◆ Problem ◆
Copy all lines in the data that contain the string "generatedPassword".

◆ Entries provided ◆
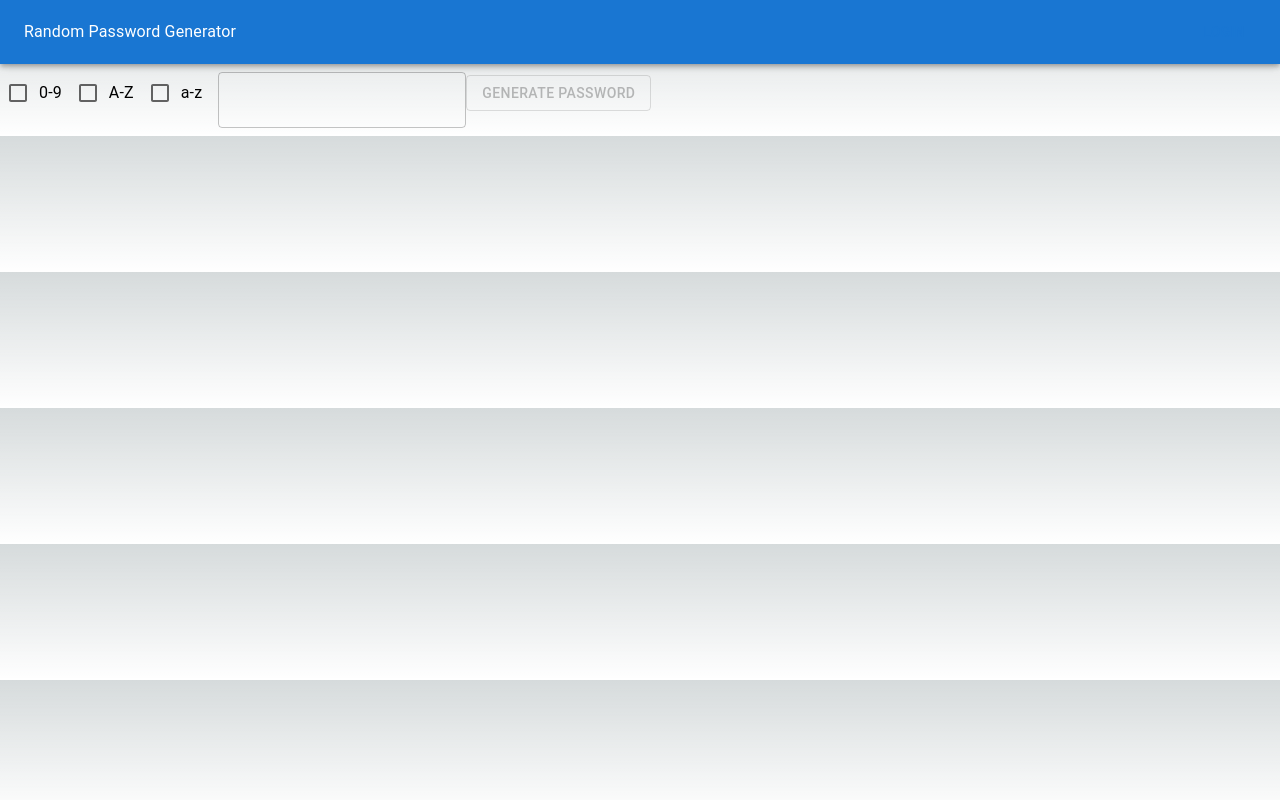
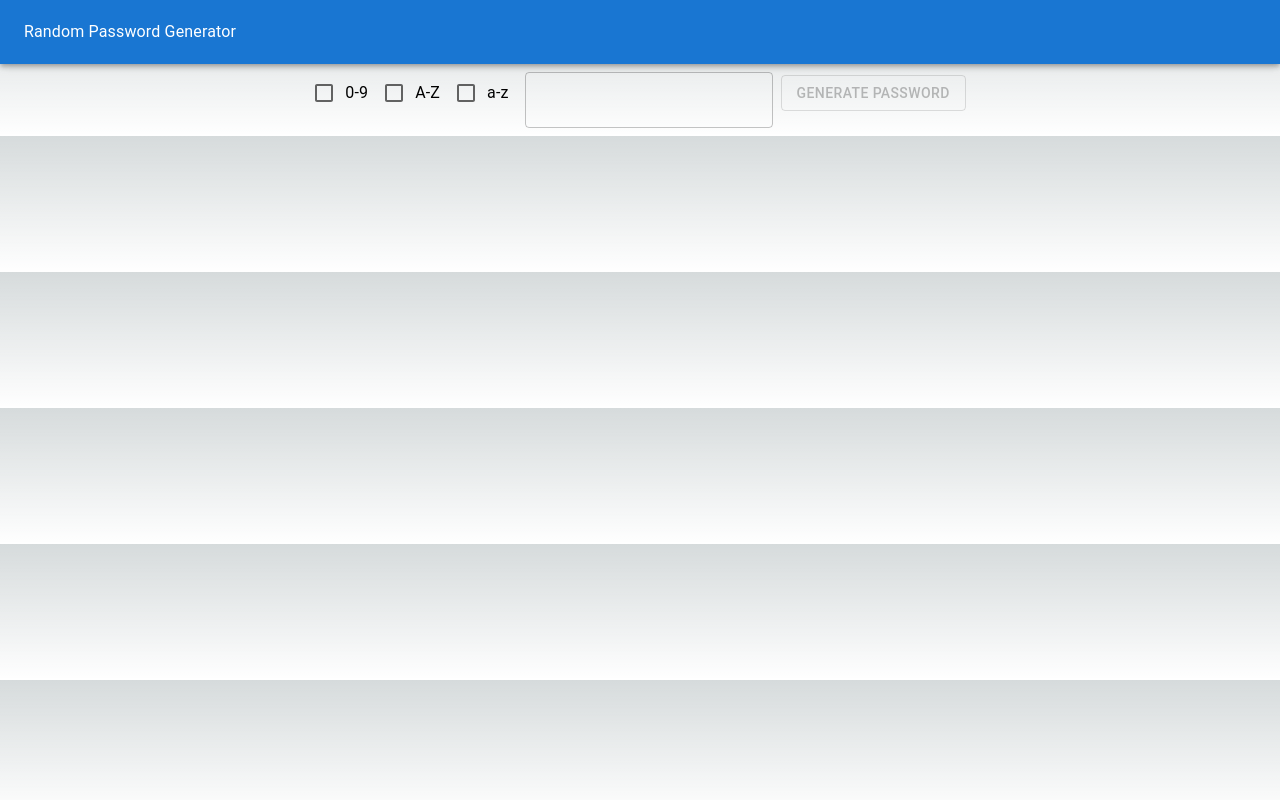
Before and after one commit to RahulPatil03/Random-Password-Generator, a Next.js app: page / in a window 1280 px wide. Built offline with nearby package versions, Linux system fonts and the light colour scheme.

Commit message:
UI improved

```diff
--- a/components/Navbar.tsx
+++ b/components/Navbar.tsx
@@ -1,5 +1,4 @@
 import AppBar from '@mui/material/AppBar';
-import Button from '@mui/material/Button';
 import Toolbar from '@mui/material/Toolbar';
 import Typography from '@mui/material/Typography';
 
@@ -7,8 +6,7 @@ export default function Navbar() {
     return <>
         <AppBar>
             <Toolbar>
-                <Typography flexGrow={1}>Random Password Generator</Typography>
-                <Button>Login</Button>
+                <Typography>Random Password Generator</Typography>
             </Toolbar>
         </AppBar>
         <Toolbar />
--- a/pages/index.tsx
+++ b/pages/index.tsx
@@ -1,15 +1,16 @@
-import { FormControlLabel } from '@mui/material';
+import { FormControlLabel, Typography } from '@mui/material';
 import Box from '@mui/material/Box';
 import Button from '@mui/material/Button';
 import Checkbox from '@mui/material/Checkbox';
 import TextField from '@mui/material/TextField';
 import Head from 'next/head';
-import { useState, useEffect, useCallback } from 'react';
+import { useCallback, useEffect, useState } from 'react';
 
 export default function Home() {
   const [options, setOptions] = useState({ option0: false, option1: false, option2: false });
   const [length, setLength] = useState(0);
   const [ready, setReady] = useState(false);
+  const [password, setPassword] = useState('');
 
   const changeOptions = useCallback((e: any) => setOptions({ ...options, [e.target.name]: e.target.checked }), [options]);
 
@@ -23,10 +24,10 @@ export default function Home() {
     const characters = ['0123456789', 'ABCDEFGHIJKLMNOPQRSTUVWXYZ', 'abcdefghijklmnopqrstuvwxyz'];
     let generatorString = '';
     Object.values(options).forEach((value, index) => { if (value) generatorString += characters[index] });
-    let password = '';
+    let generatedPassword = '';
     let passwordLength = length;
-    while (passwordLength--) password += generatorString[Math.round(Math.random() * (generatorString.length - 1))];
-    console.log(password);
+    while (passwordLength--) generatedPassword += generatorString[Math.round(Math.random() * (generatorString.length - 1))];
+    setPassword(generatedPassword);
   }, [length, options]);
 
   useEffect(() => {
@@ -38,12 +39,13 @@ export default function Home() {
     <Head>
       <title>Random Password Generator</title>
     </Head>
-    <Box p={1}>
+    <Box textAlign='center' p={1}>
       <FormControlLabel control={<Checkbox />} label="0-9" name='option0' onChange={changeOptions} />
-      <FormControlLabel control={<Checkbox />} label="A-Z" name='option1' onChange={changeOptions}/>
-      <FormControlLabel control={<Checkbox />} label="a-z" name='option2' onChange={changeOptions}/>
+      <FormControlLabel control={<Checkbox />} label="A-Z" name='option1' onChange={changeOptions} />
+      <FormControlLabel control={<Checkbox />} label="a-z" name='option2' onChange={changeOptions} />
       <TextField type='number' inputProps={{ min: 2 }} onChange={changeLength} />
-      <Button variant="outlined" disabled={!ready} onClick={generatePassword}>Generate Password</Button>
+      <Button variant="outlined" disabled={!ready} onClick={generatePassword} sx={{ ml: 1 }}>Generate Password</Button>
     </Box>
+    <Typography variant='h1' component='p' textAlign='center' sx={{ wordBreak: 'break-all' }}>{password}</Typography>
   </>
 }
```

◆ Response box ◆
+    let generatedPassword = '';
+    while (passwordLength--) generatedPassword += generatorString[Math.round(Math.random() * (generatorString.length - 1))];
+    setPassword(generatedPassword);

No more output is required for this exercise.